### Prompt
Output the whole listing exactly, with no pictures.

### Supplied information
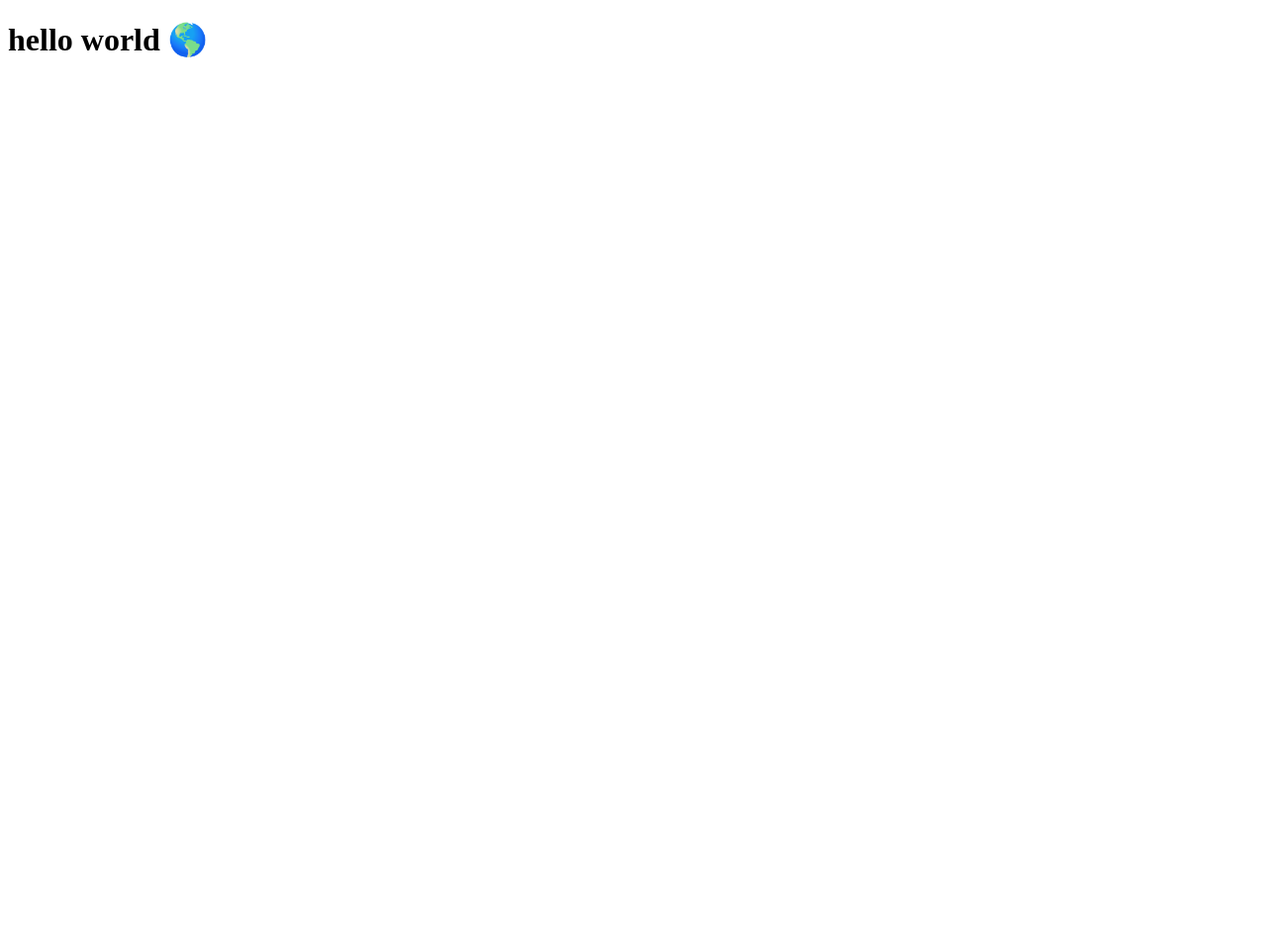
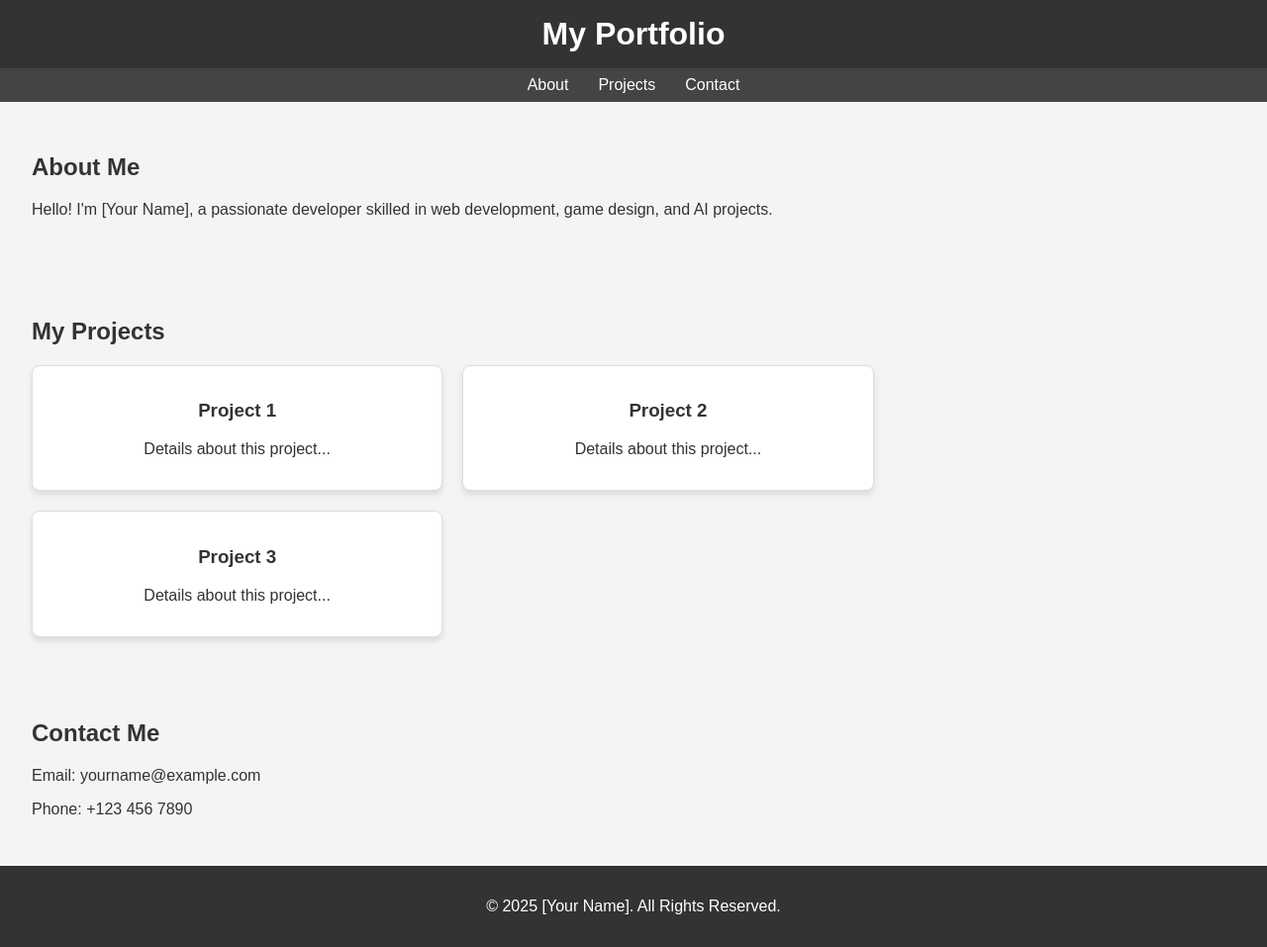
Before and after one commit to Gopal274/Html-css, a plain HTML site: page index.html in a window 1280 px wide. Shown: the whole page at 99% size. Before the commit the page ends 800 px from the top, so only its background shows below. Drawn offline with Linux system fonts and the light colour scheme.

Commit message:
update index.html

```diff
--- a/index.html
+++ b/index.html
@@ -1,11 +1,109 @@
-<!doctype html>
-<html>
-  <head>
+<!DOCTYPE html>
+<html lang="en">
+<head>
+  <meta charset="UTF-8">
+  <meta name="viewport" content="width=device-width, initial-scale=1.0">
+  <title>Portfolio</title>
+  <style>
+    body {
+      font-family: Arial, sans-serif;
+      margin: 0;
+      padding: 0;
+      background-color: #f4f4f4;
+      color: #333;
+    }
+    header {
+      background-color: #333;
+      color: #fff;
+      padding: 1rem 0;
+      text-align: center;
+    }
+    header h1 {
+      margin: 0;
+    }
+    nav {
+      display: flex;
+      justify-content: center;
+      background: #444;
+      padding: 0.5rem 0;
+    }
+    nav a {
+      color: #fff;
+      margin: 0 15px;
+      text-decoration: none;
+    }
+    nav a:hover {
+      text-decoration: underline;
+    }
+    section {
+      padding: 2rem;
+    }
+    .projects {
+      display: flex;
+      flex-wrap: wrap;
+      gap: 20px;
+    }
+    .project {
+      background: #fff;
+      padding: 1rem;
+      border: 1px solid #ddd;
+      border-radius: 8px;
+      width: calc(33% - 20px);
+      box-shadow: 0 4px 6px rgba(0, 0, 0, 0.1);
+      text-align: center;
+    }
+    footer {
+      text-align: center;
+      padding: 1rem;
+      background: #333;
+      color: #fff;
+    }
+  </style>
+</head>
+<body>
 
-  </head>
-  <body>
-    <h1>
-      hello world 🌎
-    </h1>
-  </body>
+<header>
+  <h1>My Portfolio</h1>
+</header>
+
+<nav>
+  <a href="#about">About</a>
+  <a href="#projects">Projects</a>
+  <a href="#contact">Contact</a>
+</nav>
+
+<section id="about">
+  <h2>About Me</h2>
+  <p>Hello! I'm [Your Name], a passionate developer skilled in web development, game design, and AI projects.</p>
+</section>
+
+<section id="projects">
+  <h2>My Projects</h2>
+  <div class="projects">
+    <div class="project">
+      <h3>Project 1</h3>
+      <p>Details about this project...</p>
+    </div>
+    <div class="project">
+      <h3>Project 2</h3>
+      <p>Details about this project...</p>
+    </div>
+    <div class="project">
+      <h3>Project 3</h3>
+      <p>Details about this project...</p>
+    </div>
+  </div>
+</section>
+
+<section id="contact">
+  <h2>Contact Me</h2>
+  <p>Email: yourname@example.com</p>
+  <p>Phone: +123 456 7890</p>
+</section>
+
+<footer>
+  <p>&copy; 2025 [Your Name]. All Rights Reserved.</p>
+</footer>
+
+</body>
 </html>
```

### Response to the task
Before and after one commit to Gopal274/Html-css, a plain HTML site: page index.html in a window 1280 px wide. Shown: the whole page at 99% size. Before the commit the page ends 800 px from the top, so only its background shows below. Drawn offline with Linux system fonts and the light colour scheme.

Commit message:
update index.html

```diff
--- a/index.html
+++ b/index.html
@@ -1,11 +1,109 @@
-<!doctype html>
-<html>
-  <head>
+<!DOCTYPE html>
+<html lang="en">
+<head>
+  <meta charset="UTF-8">
+  <meta name="viewport" content="width=device-width, initial-scale=1.0">
+  <title>Portfolio</title>
+  <style>
+    body {
+      font-family: Arial, sans-serif;
+      margin: 0;
+      padding: 0;
+      background-color: #f4f4f4;
+      color: #333;
+    }
+    header {
+      background-color: #333;
+      color: #fff;
+      padding: 1rem 0;
+      text-align: center;
+    }
+    header h1 {
+      margin: 0;
+    }
+    nav {
+      display: flex;
+      justify-content: center;
+      background: #444;
+      padding: 0.5rem 0;
+    }
+    nav a {
+      color: #fff;
+      margin: 0 15px;
+      text-decoration: none;
+    }
+    nav a:hover {
+      text-decoration: underline;
+    }
+    section {
+      padding: 2rem;
+    }
+    .projects {
+      display: flex;
+      flex-wrap: wrap;
+      gap: 20px;
+    }
+    .project {
+      background: #fff;
+      padding: 1rem;
+      border: 1px solid #ddd;
+      border-radius: 8px;
+      width: calc(33% - 20px);
+      box-shadow: 0 4px 6px rgba(0, 0, 0, 0.1);
+      text-align: center;
+    }
+    footer {
+      text-align: center;
+      padding: 1rem;
+      background: #333;
+      color: #fff;
+    }
+  </style>
+</head>
+<body>
 
-  </head>
-  <body>
-    <h1>
-      hello world 🌎
-    </h1>
-  </body>
+<header>
+  <h1>My Portfolio</h1>
+</header>
+
+<nav>
+  <a href="#about">About</a>
+  <a href="#projects">Projects</a>
+  <a href="#contact">Contact</a>
+</nav>
+
+<section id="about">
+  <h2>About Me</h2>
+  <p>Hello! I'm [Your Name], a passionate developer skilled in web development, game design, and AI projects.</p>
+</section>
+
+<section id="projects">
+  <h2>My Projects</h2>
+  <div class="projects">
+    <div class="project">
+      <h3>Project 1</h3>
+      <p>Details about this project...</p>
+    </div>
+    <div class="project">
+      <h3>Project 2</h3>
+      <p>Details about this project...</p>
+    </div>
+    <div class="project">
+      <h3>Project 3</h3>
+      <p>Details about this project...</p>
+    </div>
+  </div>
+</section>
+
+<section id="contact">
+  <h2>Contact Me</h2>
+  <p>Email: yourname@example.com</p>
+  <p>Phone: +123 456 7890</p>
+</section>
+
+<footer>
+  <p>&copy; 2025 [Your Name]. All Rights Reserved.</p>
+</footer>
+
+</body>
 </html>
```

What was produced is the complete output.